This is the same fire that was about 3/4 of a mile from our home on Sunday. It's called the Santiago Fire, but our newscasters are now calling it the Modjeska Fire, since the wind shifted this morning and the fire has begun moving north into Modjeska Canyon, a very rural area directly east of our home by about 4-5 miles. It's a 10+ mile long canyon and so far it's burning at the further (southeasterly) end. It's mostly vegetation with some small and large homes spotted throughout, but because of the steep terrain there and the heat of the fire, the firefighters have mostly pulled out and are having to let it burn. Hundreds of homes will be lost. And likely thousands of domestic animals. It's a haven for horses.
The homes you see in the photo are a new group of subdivisions called Foothill Ranch. That's not the Canyon - it goes off to the right. All the homes in Foothill Ranch have been evacuated.

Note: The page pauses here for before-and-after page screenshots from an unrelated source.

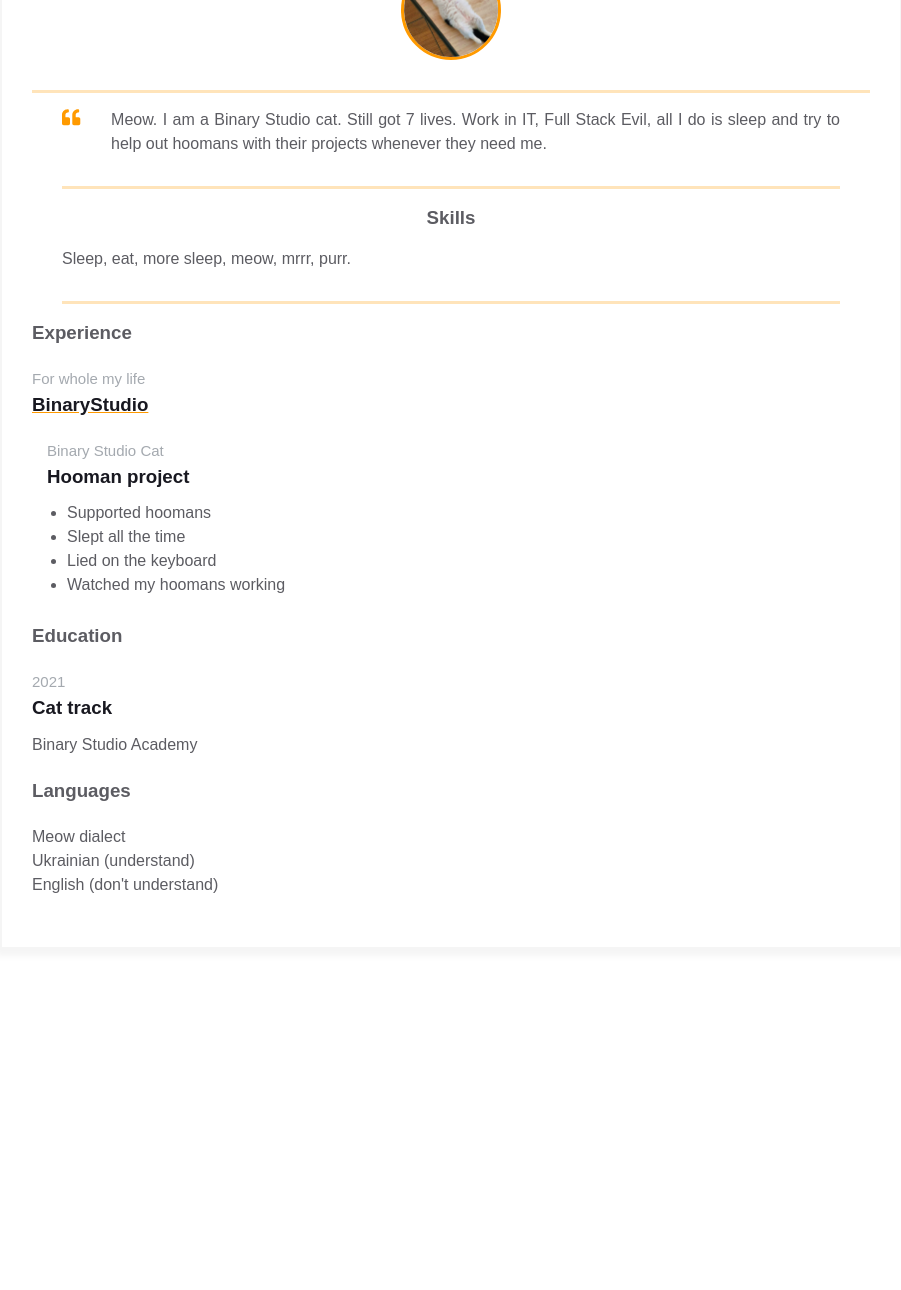
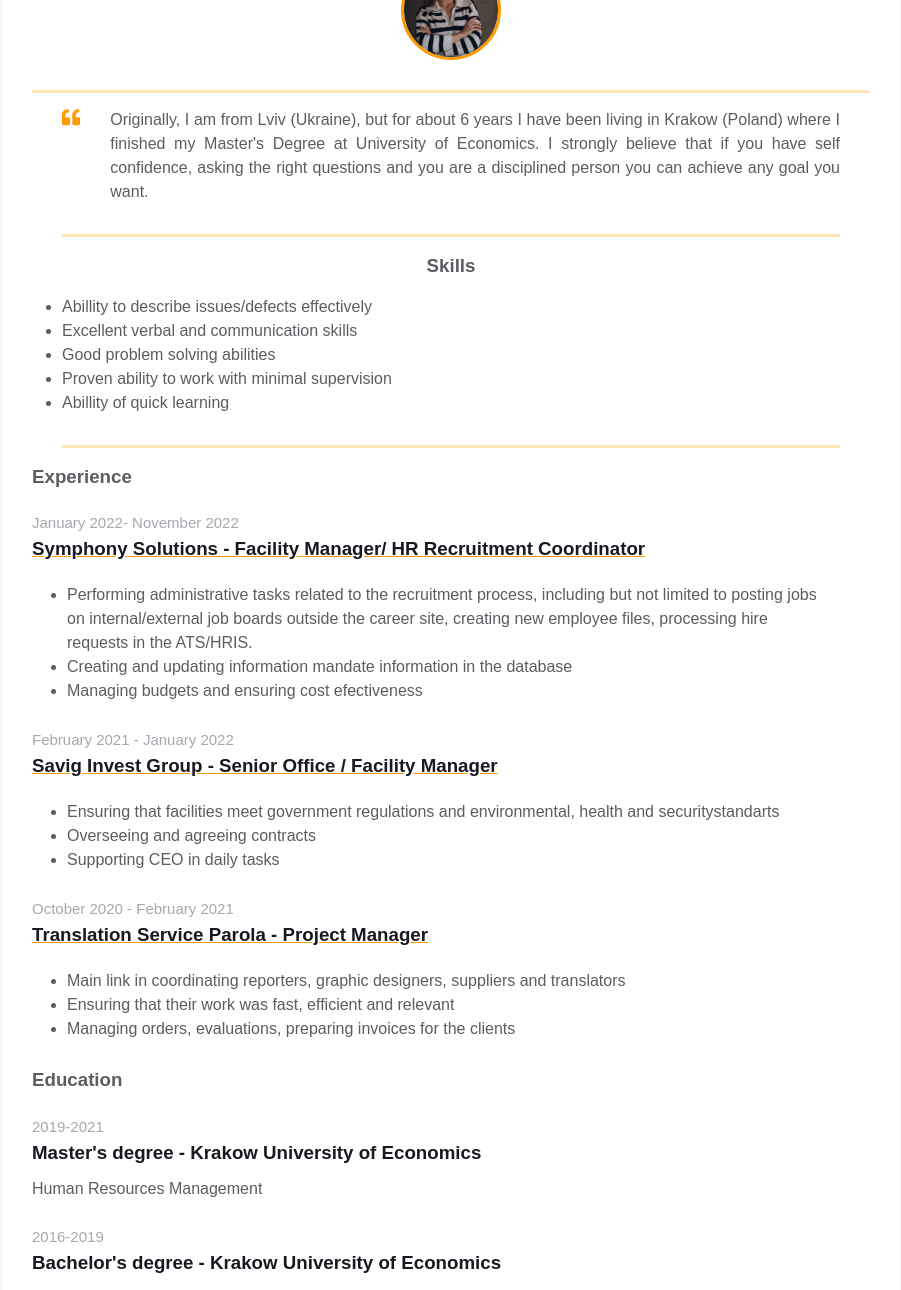
Before and after one commit to Irencia/homepage, a plain HTML site: page index.html in a window 1280 px wide. Shown: the part 242-1532 px from the top of the page, without its empty margins (189-1090 px from the left). Before the commit the page ends 1240 px from the top, so only its background shows below. Drawn offline with Linux system fonts and the light colour scheme.

Commit message:
Added own information to resume template

```diff
--- a/index.html
+++ b/index.html
@@ -11,8 +11,8 @@
         <div class="resume">
             <div class="container">
                 <div class="resume__block">
-                    <h1 class="contact-info__header">Bulka</h1>
-                    <h3 class="contact-info__sub-header">Senior Hooman Manager</h3>
+                    <h1 class="contact-info__header">Irena Podporina</h1>
+                    <h3 class="contact-info__sub-header">Trainee QA Engineer</h3>
 
                     <div class="contact_info_container fh">
                         <div class="contact-info__block">
@@ -24,25 +24,24 @@
                                     </path>
                                     </svg>
                                 </div>
-                                <span>Lviv, Ukraine</span>
+                                <span>Krakow, Poland</span>
                             </a>
                         </div>
 
                         <div class="contact-info__block contact-info__block--center">
-                            <img class="contact-info__avatar" src="assets/bulka.png" alt="Avatar">
+                            <img class="contact-info__avatar" src="assets/avatar.jpeg" alt="Avatar">
                         </div>
 
                         <div class="contact-info__block">
 
                             <a href="https://ua.linkedin.com/company/binary-studio_241166" rel="author" class="contact-info__item">
                                 <div class="contact-info__item-icon-wrapper">
-                                    <svg class="contact-info__item-icon" xmlns="http://www.w3.org/2000/svg" viewBox="0 0 448 512">
                                     <path
                                         d="M416 32H31.9C14.3 32 0 46.5 0 64.3v383.4C0 465.5 14.3 480 31.9 480H416c17.6 0 32-14.5 32-32.3V64.3c0-17.8-14.4-32.3-32-32.3zM135.4 416H69V202.2h66.5V416zm-33.2-243c-21.3 0-38.5-17.3-38.5-38.5S80.9 96 102.2 96c21.2 0 38.5 17.3 38.5 38.5 0 21.3-17.2 38.5-38.5 38.5zm282.1 243h-66.4V312c0-24.8-.5-56.7-34.5-56.7-34.6 0-39.9 27-39.9 54.9V416h-66.4V202.2h63.7v29.2h.9c8.9-16.8 30.6-34.5 62.9-34.5 67.2 0 79.7 44.3 79.7 101.9V416z">
                                     </path>
                                     </svg>
                                 </div>
-                                <span>binary-studio</span>
+                                <span>irena.podporina99@gmail.com</span>
                             </a>
                         </div>
 
@@ -58,10 +57,11 @@
                                 </path>
                                 </svg>
                             </div>
-                            <p class="intro_text">Meow.
-                                I am a Binary Studio cat. Still got 7 lives. Work in IT, Full Stack Evil,
-                                all I do is sleep and try to help out hoomans with their projects whenever
-                                they need me.
+                            <p class="intro_text">
+                                 Originally, I am from Lviv (Ukraine), but for about 6 years I have been living
+                                in Krakow (Poland) where I finished my Master's Degree at University of Economics.
+                                I strongly believe that if you have self confidence, asking the right questions and you are a disciplined person you can achieve any goal you want.
+
                             </p>
                         </div>
                     </div>
@@ -70,7 +70,13 @@
                     <div class="resume__block">
                       <div class="skills">
                         <h3 class="skills__header">Skills</h3>
-                        <p class="skills__text">Sleep, eat, more sleep, meow, mrrr, purr. </p>
+                        <ul>
+                            <li class="skills__text"> Abillity to describe issues/defects effectively </li>
+                            <li class="skills__text"> Excellent verbal and communication skills </li>
+                            <li class="skills__text"> Good problem solving abilities </li>
+                            <li class="skills__text"> Proven ability to work with minimal supervision </li>
+                            <li class="skills__text"> Abillity of quick learning </li>
+                        </ul>
                       </div>
                     </div>
                 </div>
@@ -79,43 +85,90 @@
                     <h3 class="experiences__header">Experience</h3>
                     <div class="experiences__company">
                       <div class="experiences__company-header">
-                        <span class="experiences__company-header-durability">For whole my life</span>
-                        <h3 class="experiences__company-header-name">BinaryStudio</h3>
+                        <span class="experiences__company-header-durability">January 2022- November 2022</span>
+                        <h3 class="experiences__company-header-name">Symphony Solutions - Facility Manager/ HR Recruitment Coordinator</h3>
                       </div>
 
                       <div class="experiences__company-project">
-                        <span class="experiences__company-project-role">Binary Studio Cat</span>
-                        <h3 class="experiences__company-project-name">Hooman project</h3>
                         <ul class="experiences__company-project-responsibilities">
-                          <li>Supported hoomans</li>
-                          <li>Slept all the time</li>
-                          <li>Lied on the keyboard</li>
-                          <li>Watched my hoomans working</li>
+                          <li>Performing administrative tasks related to the recruitment process, including but not limited to posting jobs on internal/external job boards outside the career site, creating new employee files, processing hire requests in the ATS/HRIS.</li>
+                          <li>Creating and updating information mandate information in the database</li>
+                          <li>Managing budgets and ensuring cost efectiveness</li>
                         </ul>
                       </div>
                     </div>
+
+                    <div class="experiences__company">
+                        <div class="experiences__company-header">
+                          <span class="experiences__company-header-durability">February 2021 - January 2022</span>
+                          <h3 class="experiences__company-header-name">Savig Invest Group - Senior Office / Facility Manager</h3>
+                        </div>
+
+                        <div class="experiences__company-project">
+                          <ul class="experiences__company-project-responsibilities">
+                            <li>Ensuring that facilities meet government regulations and environmental, health and securitystandarts</li>
+                            <li>Overseeing and agreeing contracts </li>
+                            <li>Supporting CEO in daily tasks</li>
+                          </ul>
+                        </div>
+                    </div>
+
+                      <div class="experiences__company">
+                        <div class="experiences__company-header">
+                          <span class="experiences__company-header-durability">October 2020 - February 2021</span>
+                          <h3 class="experiences__company-header-name">Translation Service Parola - Project Manager</h3>
+                        </div>
+
+                        <div class="experiences__company-project">
+                          <ul class="experiences__company-project-responsibilities">
+                            <li>Main link in coordinating reporters, graphic designers, suppliers and translators</li>
+                            <li>Ensuring that their work was fast, efficient and relevant</li>
+                            <li>Managing orders, evaluations, preparing invoices for the clients</li>
+                          </ul>
+                        </div>
+                      </div>
                 </div>
 
                 <div class="additional-info fv">
                     <div class="additional-info__education">
-                      <h3 class="additional-info__education-header">Education</h3>
+                        <h3 class="additional-info__education-header">Education</h3>
                       <div class="additional-info__education-university">
-                        <span class="additional-info__education-university-durability">2021</span>
-                        <h3 class="additional-info__education-university-speciality">Cat track</h3>
-                        <p class="additional-info__education-university-name">Binary Studio Academy</p>
+                        <span class="additional-info__education-university-durability">2019-2021</span>
+                        <h3 class="additional-info__education-university-speciality">Master's degree - Krakow University of Economics</h3>
+                        <p class="additional-info__education-university-name">Human Resources Management</p>
+                      </div>
+                      <br>
+                      <div class="additional-info__education-university">
+                        <span class="additional-info__education-university-durability">2016-2019</span>
+                        <h3 class="additional-info__education-university-speciality">Bachelor's degree - Krakow University of Economics</h3>
+                        <p class="additional-info__education-university-name">Social, Health and Physical Culture</p>
                       </div>
                     </div>
+
+                    <div class="additional-info__education">
+                        <h3 class="additional-info__education-header">Additional courses</h3>
+                        <div class="additional-info__education-university">
+                          <span class="additional-info__education-university-durability">2023</span>
+                          <h3 class="additional-info__education-university-speciality">Fundamentals of software testing</h3>
+                          <p class="additional-info__education-university-name">Prometheus</p>
+                        </div>
+                        <br>
+                        <div class="additional-info__education-university">
+                            <span class="additional-info__education-university-durability">2018</span>
+                            <h3 class="additional-info__education-university-speciality">Certificate of practical course of scientific and technical translations in Business English</h3>
+                          </div>
+                      </div>
 
                     <div class="additional-info__languages">
                       <h3 class="additional-info__languages-header">Languages</h3>
                       <p class="additional-info__languages-item">
-                        Meow dialect
+                        English (Upper-Intermediate)
                       </p>
                       <p class="additional-info__languages-item">
-                        Ukrainian (understand)
+                        Ukrainian (Native)
                       </p>
                       <p class="additional-info__languages-item">
-                        English (don't understand)
+                        Polish (Native)
                       </p>
                     </div>
                 </div>
--- a/styles.css
+++ b/styles.css
@@ -90,6 +90,7 @@ body {
     display: flex;
     flex-direction: column;
     justify-content: space-between;
+    min-width: 260px;
 }
 
 .contact-info__block--center {
@@ -130,6 +131,7 @@ body {
     object-fit: cover;
     border: 3px solid;
     border-color: var(--text-decoration-color);
+    margin: auto;
 }
 
 .intro {
```
Also changed, not shown: assets/avatar.jpeg (added).
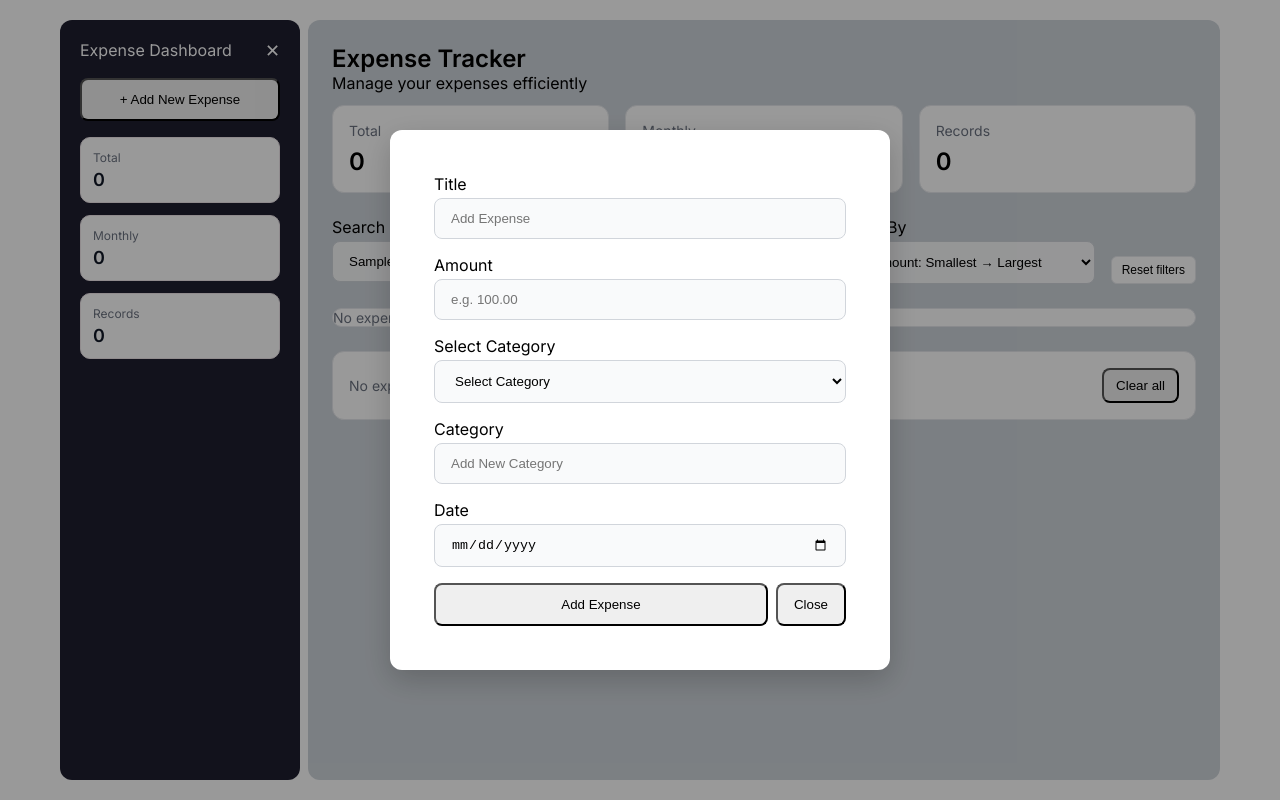
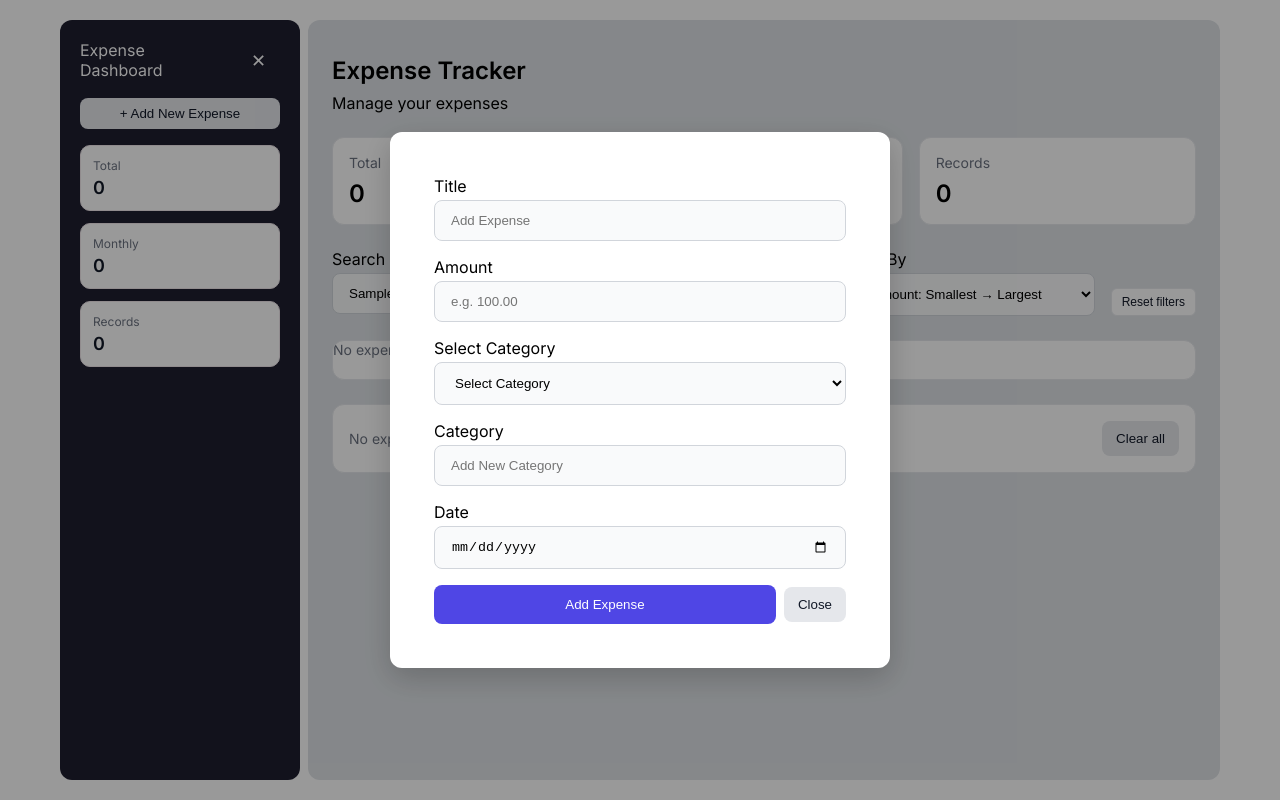
Before and after one commit to rafeeqhassani/expense-tracker-react, a React (Vite) app: page / in a window 1280 px wide. Both pictures are taken after typing "Sample" into the empty fields and a click on the button "+ Add New Expense". Built offline with nearby package versions, Linux system fonts and the light colour scheme.

Commit message:
feat(ui): fix header alignment and add hover + overlay system for buttons, icons, and modals

```diff
--- a/src/components/expenses/ExpenseItem.jsx
+++ b/src/components/expenses/ExpenseItem.jsx
@@ -27,7 +27,11 @@ function ExpenseItem({ expense, onDelete, onEdit, isChecked }) {
           Edit
         </button>
 
-        <button type="button" onClick={() => onDelete(expense.id)}>
+        <button
+          type="button"
+          className="delete-btn"
+          onClick={() => onDelete(expense.id)}
+        >
           Delete
         </button>
       </td>
--- a/src/components/expenses/Header.jsx
+++ b/src/components/expenses/Header.jsx
@@ -19,7 +19,7 @@ function Header({
 
       <div className="header-top">
         <h1>Expense Tracker</h1>
-        <p>Manage your expenses efficiently </p>
+        <p>Manage your expenses</p>
       </div>
 
       <div className="summary">
--- a/src/components/layout/MainLayout.jsx
+++ b/src/components/layout/MainLayout.jsx
@@ -80,7 +80,7 @@ function MainLayout({ data, form, toast, actions }) {
       </main>
 
       {isOpen && (
-        <div div className="overlay">
+        <div className="overlay">
           <div className="modal">
             <ExpenseForm
               categories={categories}
--- a/src/styles/styles.css
+++ b/src/styles/styles.css
@@ -78,7 +78,7 @@ body {
   display: flex;
   flex-direction: column;
   gap: 24px;
-  background: #ced4da;
+  background: #dee2e6;
   border-radius: 12px;
   padding: 24px;
   overflow-y: auto;
@@ -88,6 +88,17 @@ body {
   display: flex;
   flex-direction: column;
   gap: 12px;
+}
+
+.header-top {
+  display: flex;
+  flex-direction: column;
+  align-items: flex-start;
+  justify-content: flex-start;
+  gap: 8px;
+  text-align: left;
+  margin-top: 12px;
+  margin-bottom: 12px;
 }
 
 .summary {
@@ -195,6 +206,7 @@ select {
   background: white;
   border: 1px solid #e5e7eb;
   border-radius: 12px;
+  min-height: 40px;
 }
 
 .table-wrapper {
@@ -256,22 +268,6 @@ select {
   gap: 8px;
 }
 
-.actions button {
-  padding: 6px 10px;
-
-  border: 1px solid #e5e7eb;
-  border-radius: 6px;
-
-  background: white;
-  cursor: pointer;
-
-  transition: all 0.2s ease;
-}
-
-.actions button:hover {
-  background: #f3f4f6;
-}
-
 .actions-bar {
   display: flex;
   justify-content: space-between;
@@ -291,11 +287,41 @@ select {
   flex-wrap: wrap;
 }
 
-.left button,
-.center button,
-.right button {
-  padding: 8px 12px;
+button {
+  padding: 10px 14px;
   border-radius: 8px;
+  border: none;
+  cursor: pointer;
+  transition: all 0.2s ease;
+  background: #e5e7eb;
+  color: #111827;
+}
+
+button:hover {
+  background: #d1d5db;
+}
+
+.delete-btn {
+  background: #ef4444;
+  color: white;
+}
+
+.delete-btn:hover {
+  background: #dc2626;
+}
+
+.menu-btn,
+.add-btn,
+.open-form {
+  padding: 8px;
+  border-radius: 8px;
+  transition: 0.2s;
+  cursor: pointer;
+}
+
+.menu-btn:hover,
+.add-btn:hover {
+  background: rgba(0, 0, 0, 0.08);
 }
 
 .empty-load-message,
@@ -370,15 +396,27 @@ select {
   gap: 8px;
 }
 
-.submit-button,
-.close-form {
+.submit-button {
   padding: 12px 16px;
   border-radius: 8px;
+  background: #4f46e5;
+  color: white;
+  flex: 1;
+  min-width: 0;
 }
 
-.submit-button {
-  flex: 1;
-  min-width: 0;
+.submit-button:hover {
+  background: #4338ca;
+  transform: translate(-1px);
+}
+
+.close-form {
+  background: #e5e7eb;
+  color: #111827;
+}
+
+.close-form:hover {
+  background: #d1d5db;
 }
 
 .toast-container {
```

Our daughter in San Diego (and her family) were evacuated yesterday very early morning. So far their home is okay, but they can't return yet. San Diego has the worst of the fires, I think. Over 1400 homes have burned to date, and the fire is completely out of control. Southern California is known for its hills and small valleys and gullies. Usually homes aren't built in the gullies, so if a fire gets started, the wind can carry the embers from one gully and valley to another in nothing flat.
This is an enhanced satellite view of Southern California, showing the fires. The top one is Canyon Country, about 40 some miles north of Los Angeles. The one dot at the ocean is Malibu. The group inland from Malibu is Lake Arrowhead. Below that is our Santiago/Modjeska fire. The one below that is at Camp Pendleton in very north San Diego County. The bottom two groups are in the San Diego area. They're by far the biggest fires and the most dangerous to human life. Our TV is saying there are still 10 major fires burning in So. California. You can see how the winds carry the smoke out to sea, but the fires also spread that way. The Santa Ana winds, that were gusting from 40-60 mph have reduced to probably less than 10 now, so that's good. Fires won't spread as rapidly, but the dry brush gives them lots of fuel to burn.
(photos from the Orange County Register.)